Required work: Report, word for word, every line of the material that contains "mxPoint".

START Given data

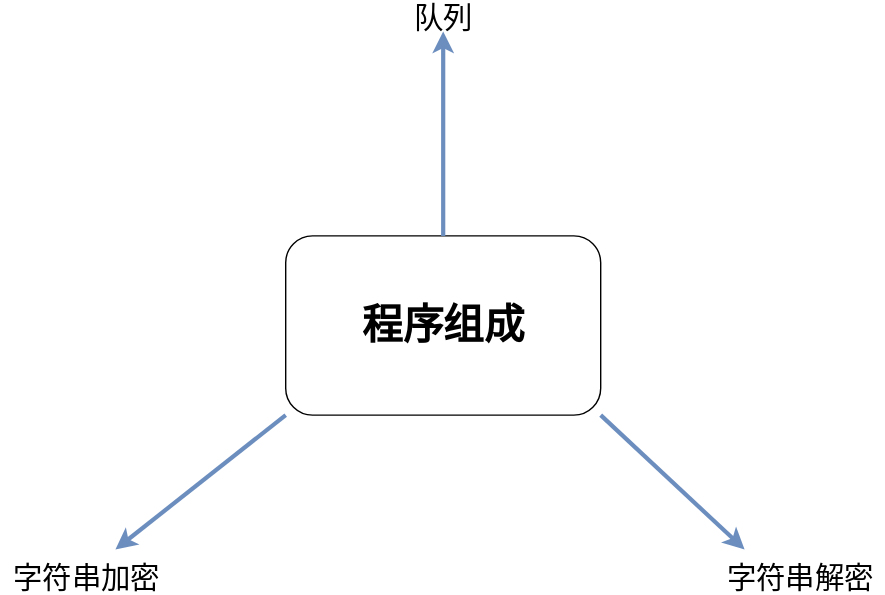
Earlier version of the draw.io export process_diagram.svg (PommesPeter/draw.io_diagram). Source tidied: cells renumbered, new cells last; positions are measured from the earlier drawing's top-left corner, leaving out a move shared by most shapes. Source of this version:
```xml
<mxGraphModel>
  <root>
    <mxCell id="0" />
    <mxCell id="1" parent="0" />
    <mxCell id="2" style="group;" parent="1" vertex="1">
      <mxGeometry width="630" height="420" as="geometry" />
    </mxCell>
    <mxCell id="3" value="&lt;h2&gt;&lt;font style=&quot;font-size: 29px&quot;&gt;程序组成&lt;/font&gt;&lt;/h2&gt;" style="rounded=1;whiteSpace=wrap;html=1;" parent="2" vertex="1">
      <mxGeometry x="202.5" y="166" width="225" height="128" as="geometry" />
    </mxCell>
    <mxCell id="4" style="endArrow=classic;html=1;entryX=0.75;entryY=0;entryDx=0;entryDy=0;fillColor=#dae8fc;strokeColor=#6c8ebf;strokeWidth=3;" parent="2" edge="1">
      <mxGeometry x="15" y="-90" as="geometry">
        <mxPoint x="202.5" y="294" as="sourcePoint" />
        <mxPoint x="80.9" y="390" as="targetPoint" />
      </mxGeometry>
    </mxCell>
    <mxCell id="5" style="endArrow=classic;html=1;exitX=0.5;exitY=0;exitDx=0;exitDy=0;strokeWidth=3;fillColor=#dae8fc;strokeColor=#6c8ebf;" parent="2" edge="1" source="3">
      <mxGeometry x="15" y="-90" as="geometry">
        <mxPoint x="315" y="20" as="targetPoint" />
      </mxGeometry>
    </mxCell>
    <mxCell id="6" style="endArrow=classic;html=1;entryX=0.25;entryY=0;entryDx=0;entryDy=0;exitX=1;exitY=1;exitDx=0;exitDy=0;strokeWidth=3;fillColor=#dae8fc;strokeColor=#6c8ebf;" parent="2" edge="1" source="3">
      <mxGeometry x="15" y="-90" as="geometry">
        <mxPoint x="530.3" y="390" as="targetPoint" />
      </mxGeometry>
    </mxCell>
    <mxCell id="7" value="&lt;font style=&quot;font-size: 21px&quot;&gt;队列&lt;/font&gt;" style="text;html=1;align=center;verticalAlign=middle;points=[];fillColor=none;strokeColor=none;rounded=0;strokeWidth=3;" parent="2" vertex="1">
      <mxGeometry x="285" width="60" height="20" as="geometry" />
    </mxCell>
    <mxCell id="8" value="&lt;font style=&quot;font-size: 21px&quot;&gt;字符串解密&lt;/font&gt;" style="text;html=1;align=center;verticalAlign=middle;fillColor=none;strokeColor=none;rounded=0;strokeWidth=2;" parent="2" vertex="1">
      <mxGeometry x="510" y="400" width="120" height="20" as="geometry" />
    </mxCell>
    <mxCell id="9" value="&lt;font style=&quot;font-size: 21px&quot;&gt;字符串加密&lt;/font&gt;" style="text;html=1;align=center;verticalAlign=middle;fillColor=none;strokeColor=none;rounded=0;strokeWidth=2;" parent="2" vertex="1">
      <mxGeometry y="400" width="120" height="20" as="geometry" />
    </mxCell>
  </root>
</mxGraphModel>
```
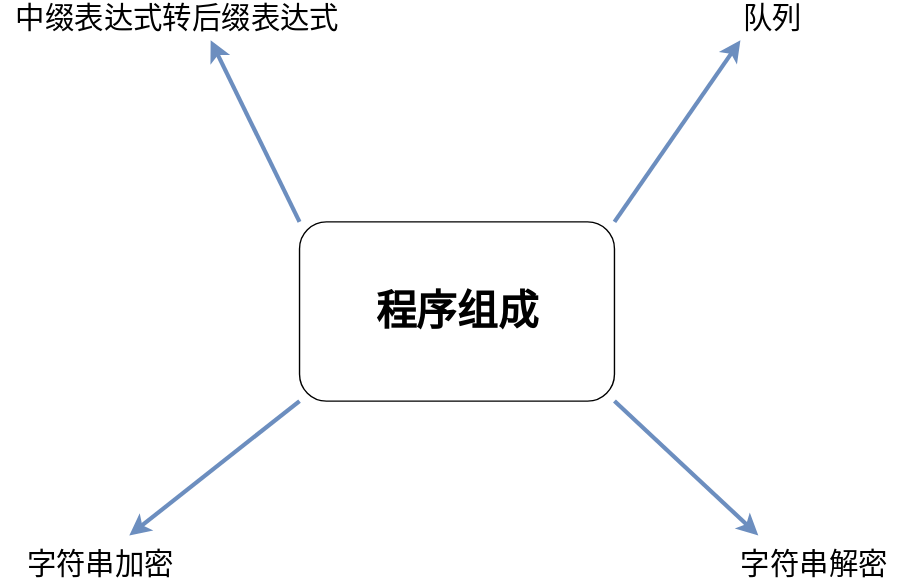
Above is the later version.

Diff of the diagram source:
```diff
@@ -2,36 +2,39 @@
   <root>
     <mxCell id="0" />
     <mxCell id="1" parent="0" />
-    <mxCell id="2" style="group;" parent="1" vertex="1">
-      <mxGeometry width="630" height="420" as="geometry" />
-    </mxCell>
-    <mxCell id="3" value="&lt;h2&gt;&lt;font style=&quot;font-size: 29px&quot;&gt;程序组成&lt;/font&gt;&lt;/h2&gt;" style="rounded=1;whiteSpace=wrap;html=1;" parent="2" vertex="1">
+    <mxCell id="3" value="&lt;h2&gt;&lt;font style=&quot;font-size: 29px&quot;&gt;程序组成&lt;/font&gt;&lt;/h2&gt;" style="rounded=1;whiteSpace=wrap;html=1;" parent="1" vertex="1">
       <mxGeometry x="202.5" y="166" width="225" height="128" as="geometry" />
     </mxCell>
-    <mxCell id="4" style="endArrow=classic;html=1;entryX=0.75;entryY=0;entryDx=0;entryDy=0;fillColor=#dae8fc;strokeColor=#6c8ebf;strokeWidth=3;" parent="2" edge="1">
-      <mxGeometry x="15" y="-90" as="geometry">
+    <mxCell id="4" style="endArrow=classic;html=1;entryX=0.75;entryY=0;entryDx=0;entryDy=0;fillColor=#dae8fc;strokeColor=#6c8ebf;strokeWidth=3;" parent="1" edge="1">
+      <mxGeometry x="100" y="40" as="geometry">
         <mxPoint x="202.5" y="294" as="sourcePoint" />
         <mxPoint x="80.9" y="390" as="targetPoint" />
       </mxGeometry>
     </mxCell>
-    <mxCell id="5" style="endArrow=classic;html=1;exitX=0.5;exitY=0;exitDx=0;exitDy=0;strokeWidth=3;fillColor=#dae8fc;strokeColor=#6c8ebf;" parent="2" edge="1" source="3">
-      <mxGeometry x="15" y="-90" as="geometry">
-        <mxPoint x="315" y="20" as="targetPoint" />
-      </mxGeometry>
+    <mxCell id="5" style="endArrow=classic;html=1;exitX=1;exitY=0;exitDx=0;exitDy=0;strokeWidth=3;fillColor=#dae8fc;strokeColor=#6c8ebf;entryX=0.125;entryY=1.309;entryDx=0;entryDy=0;entryPerimeter=0;" parent="1" edge="1" source="3" target="7">
+      <mxGeometry x="100" y="40" as="geometry" />
     </mxCell>
-    <mxCell id="6" style="endArrow=classic;html=1;entryX=0.25;entryY=0;entryDx=0;entryDy=0;exitX=1;exitY=1;exitDx=0;exitDy=0;strokeWidth=3;fillColor=#dae8fc;strokeColor=#6c8ebf;" parent="2" edge="1" source="3">
-      <mxGeometry x="15" y="-90" as="geometry">
+    <mxCell id="6" style="endArrow=classic;html=1;entryX=0.25;entryY=0;entryDx=0;entryDy=0;exitX=1;exitY=1;exitDx=0;exitDy=0;strokeWidth=3;fillColor=#dae8fc;strokeColor=#6c8ebf;" parent="1" edge="1" source="3">
+      <mxGeometry x="100" y="40" as="geometry">
         <mxPoint x="530.3" y="390" as="targetPoint" />
       </mxGeometry>
     </mxCell>
-    <mxCell id="7" value="&lt;font style=&quot;font-size: 21px&quot;&gt;队列&lt;/font&gt;" style="text;html=1;align=center;verticalAlign=middle;points=[];fillColor=none;strokeColor=none;rounded=0;strokeWidth=3;" parent="2" vertex="1">
-      <mxGeometry x="285" width="60" height="20" as="geometry" />
+    <mxCell id="7" value="&lt;font style=&quot;font-size: 21px&quot;&gt;队列&lt;/font&gt;" style="text;html=1;align=center;verticalAlign=middle;points=[];fillColor=none;strokeColor=none;rounded=0;strokeWidth=3;" parent="1" vertex="1">
+      <mxGeometry x="510" y="10" width="60" height="20" as="geometry" />
     </mxCell>
-    <mxCell id="8" value="&lt;font style=&quot;font-size: 21px&quot;&gt;字符串解密&lt;/font&gt;" style="text;html=1;align=center;verticalAlign=middle;fillColor=none;strokeColor=none;rounded=0;strokeWidth=2;" parent="2" vertex="1">
+    <mxCell id="8" value="&lt;font style=&quot;font-size: 21px&quot;&gt;字符串解密&lt;/font&gt;" style="text;html=1;align=center;verticalAlign=middle;fillColor=none;strokeColor=none;rounded=0;strokeWidth=2;" parent="1" vertex="1">
       <mxGeometry x="510" y="400" width="120" height="20" as="geometry" />
     </mxCell>
-    <mxCell id="9" value="&lt;font style=&quot;font-size: 21px&quot;&gt;字符串加密&lt;/font&gt;" style="text;html=1;align=center;verticalAlign=middle;fillColor=none;strokeColor=none;rounded=0;strokeWidth=2;" parent="2" vertex="1">
+    <mxCell id="9" value="&lt;font style=&quot;font-size: 21px&quot;&gt;字符串加密&lt;/font&gt;" style="text;html=1;align=center;verticalAlign=middle;fillColor=none;strokeColor=none;rounded=0;strokeWidth=2;" parent="1" vertex="1">
       <mxGeometry y="400" width="120" height="20" as="geometry" />
     </mxCell>
+    <mxCell id="10" style="endArrow=classic;html=1;strokeWidth=3;fillColor=#dae8fc;strokeColor=#6c8ebf;entryX=0.9;entryY=1.309;entryDx=0;entryDy=0;entryPerimeter=0;exitX=0;exitY=0;exitDx=0;exitDy=0;" parent="1" edge="1" source="3">
+      <mxGeometry x="-182.5" y="30" as="geometry">
+        <mxPoint x="139" y="36.2" as="targetPoint" />
+      </mxGeometry>
+    </mxCell>
+    <mxCell id="11" value="&lt;span style=&quot;font-size: 21px&quot;&gt;中缀表达式转后缀表达式&lt;/span&gt;" style="text;html=1;align=center;verticalAlign=middle;fillColor=none;strokeColor=none;rounded=0;strokeWidth=3;" parent="1" vertex="1">
+      <mxGeometry x="-10" y="10" width="250" height="20" as="geometry" />
+    </mxCell>
   </root>
 </mxGraphModel>
```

END Given data

Written solution:
        <mxPoint x="202.5" y="294" as="sourcePoint" />
        <mxPoint x="80.9" y="390" as="targetPoint" />
        <mxPoint x="315" y="20" as="targetPoint" />
        <mxPoint x="530.3" y="390" as="targetPoint" />
         <mxPoint x="202.5" y="294" as="sourcePoint" />
         <mxPoint x="80.9" y="390" as="targetPoint" />
-        <mxPoint x="315" y="20" as="targetPoint" />
         <mxPoint x="530.3" y="390" as="targetPoint" />
+        <mxPoint x="139" y="36.2" as="targetPoint" />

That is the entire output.